Hearing Loss

Being deaf is a handicap that afflicts millions of people around the world every
year. Hearing loss can result from any number of afflictions that can affect the
outer, middle, or inner ear. The range of hearing loss can also vary from mild
to severe. The ear is made up of the outer, middle and inner ear. The outer ear
consists of the auricle, the external auditory canal and the lobe. The outer ear
helps to funnel sound and noise into the middle ear. The middle ear consists of
the eardrum and the three middle ear bones, the Mallues, Incus, and the Stapes.

The middle ears primary function is to conduct sound. The inner ear is where
sound is interpreted through electrical impulses relayed to brain into
understandable sounds that we recognize. (Lucente3-8) The labyrinth of the inner
ear contains the nerve endings of the vestibular nerve--the nerve of
equilibrium-and the auditory nerve, which are branches of the vestibulocochlear,
or eighth cranial, nerve. The vestibular nerve ends supply the semicircular
canals and the otolithic membranes in the vestibule. The auditory nerve supplies
the cochlea. Diseases of the labyrinth of the inner ear may affect both the
vestibular nerve and the auditory nerve, or they may affect only the auditory
nerve, with loss of hearing. (Lucente 6) The most common causes of inner-ear
diseases are congenital nerve deafness, viral infections, and ototoxic drugs.

Congenital nerve deafness is a defect of the auditory nerve in the cochlea and
may be present at birth or acquired during or soon after birth. Usually both
inner ears are affected to a similar degree, and there is a severe impairment of
hearing, although in some cases of congenital nerve loss the impairment can be
moderate. Many cases of congenital nerve deafness have been caused by the
rubella (German measles) virus in the mother during the first three months of
her pregnancy.

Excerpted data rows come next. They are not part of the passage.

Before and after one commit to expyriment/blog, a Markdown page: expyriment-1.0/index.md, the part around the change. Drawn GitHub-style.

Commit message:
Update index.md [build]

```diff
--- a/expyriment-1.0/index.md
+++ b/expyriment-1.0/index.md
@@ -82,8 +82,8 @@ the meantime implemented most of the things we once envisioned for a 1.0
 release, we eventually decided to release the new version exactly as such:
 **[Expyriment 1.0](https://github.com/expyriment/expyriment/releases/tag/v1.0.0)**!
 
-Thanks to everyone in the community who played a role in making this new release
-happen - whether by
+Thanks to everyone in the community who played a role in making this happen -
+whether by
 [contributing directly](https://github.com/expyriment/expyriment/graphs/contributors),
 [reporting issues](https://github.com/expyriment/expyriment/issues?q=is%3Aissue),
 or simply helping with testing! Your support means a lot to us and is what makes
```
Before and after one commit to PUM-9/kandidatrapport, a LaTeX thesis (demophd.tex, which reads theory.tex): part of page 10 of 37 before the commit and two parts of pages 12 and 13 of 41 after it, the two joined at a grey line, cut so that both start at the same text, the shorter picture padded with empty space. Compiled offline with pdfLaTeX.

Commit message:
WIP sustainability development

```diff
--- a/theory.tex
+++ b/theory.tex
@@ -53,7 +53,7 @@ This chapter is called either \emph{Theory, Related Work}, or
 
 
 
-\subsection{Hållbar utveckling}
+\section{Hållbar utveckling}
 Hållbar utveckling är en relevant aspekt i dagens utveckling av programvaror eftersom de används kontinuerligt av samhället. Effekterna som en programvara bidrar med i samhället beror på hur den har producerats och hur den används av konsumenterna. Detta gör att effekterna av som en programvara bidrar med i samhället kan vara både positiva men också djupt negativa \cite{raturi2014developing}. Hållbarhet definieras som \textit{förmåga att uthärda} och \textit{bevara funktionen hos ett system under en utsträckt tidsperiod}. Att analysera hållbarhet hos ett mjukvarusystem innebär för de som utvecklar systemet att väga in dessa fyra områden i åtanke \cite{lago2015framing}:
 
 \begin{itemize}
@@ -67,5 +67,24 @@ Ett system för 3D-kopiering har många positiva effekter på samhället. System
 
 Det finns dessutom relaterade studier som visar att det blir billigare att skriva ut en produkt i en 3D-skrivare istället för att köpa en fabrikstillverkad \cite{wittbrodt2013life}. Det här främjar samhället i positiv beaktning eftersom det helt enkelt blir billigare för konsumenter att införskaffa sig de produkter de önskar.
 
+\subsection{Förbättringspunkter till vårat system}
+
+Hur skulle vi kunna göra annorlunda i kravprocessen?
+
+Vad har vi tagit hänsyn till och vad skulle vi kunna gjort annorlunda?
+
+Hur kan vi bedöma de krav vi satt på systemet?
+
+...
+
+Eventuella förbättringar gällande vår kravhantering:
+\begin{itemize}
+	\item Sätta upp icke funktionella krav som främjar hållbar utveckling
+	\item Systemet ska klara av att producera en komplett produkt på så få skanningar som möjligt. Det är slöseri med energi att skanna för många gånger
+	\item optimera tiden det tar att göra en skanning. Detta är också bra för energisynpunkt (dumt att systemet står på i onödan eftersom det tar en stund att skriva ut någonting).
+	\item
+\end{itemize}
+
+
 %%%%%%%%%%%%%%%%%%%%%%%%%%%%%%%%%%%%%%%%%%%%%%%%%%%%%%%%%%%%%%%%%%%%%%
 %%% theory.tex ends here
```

This can happen during a rubella epidemic, even when the mother
has no symptoms of the infection. In most cases the vestibular nerve is not
affected or is affected to a lesser degree, and in most (but not all) cases the
outer and middle ear structures are not affected. A vaccine against the rubella
virus made available in 1969 has reduced the number of cases of congenital nerve
deafness in developed countries. (Lucente 84-87) Congenital nerve deafness
acquired at or soon after birth may result from insufficient oxygen (anoxia)
during a difficult and prolonged delivery or from incompatibility between the
baby's blood and that of its mother. In a few cases congenital nerve deafness
is an inherited failure of the cochlea to develop properly. When the hearing
loss is severe, speech cannot be acquired without special training. Children
afflicted with hearing loss must attend special classes or schools for the
severely deaf, where they can be taught lip-reading, speech, and sign language.

Electrical hearing aids can be helpful, especially during classes, to use the
residual hearing. Another alternative, although controversial within the deaf
community, is a cochlear implant, which is sometimes useful in cases of profound
hearing loss. In this operation, an electrode is surgically implanted in the ear
to directly stimulate the auditory nerve between the brain and the ear. (www.deaf.com)

Viral infections can cause severe degrees of sensorineural hearing loss in one
ear, and sometimes in both, at any age. The Mumps virus is one of the most
common causes of severe sensorineural hearing loss in one ear. The measles and
influenza viruses are less common. There is no effective medical or surgical
treatment to restore hearing impaired by a virus. (Lucente 95) Ototoxic (harmful
to the ear) drugs can cause temporary and sometimes permanent impairment of
auditory nerve functions. Certain drugs like aspirin in large enough doses may
cause ringing in the ears and then a temporary decrease in hearing that ceases
when the person stops taking the drug. Quinine can have a similar effect but may
cause permanent impairment of auditory nerve functions in some cases. Certain
antibiotics, such as streptomycin and neomycin may cause permanent damage to
auditory nerve functions. Susceptibility to auditory nerve damage from ototoxic
drugs varies greatly among individuals. In most cases, the vestibular nerve is
not affected. Streptomycin affects the vestibular nerve more than it affects the
auditory nerve. (Lucente 89) Skull fractures and concussions from a severe blow
on or to the head can impair the functioning of the auditory and vestibular
nerves in varying degrees. The greatest hearing loss arises when a fracture of
the skull passes through the labyrinth of the inner ear, totally destroying its
function. The effect of noise exposure on one's hearing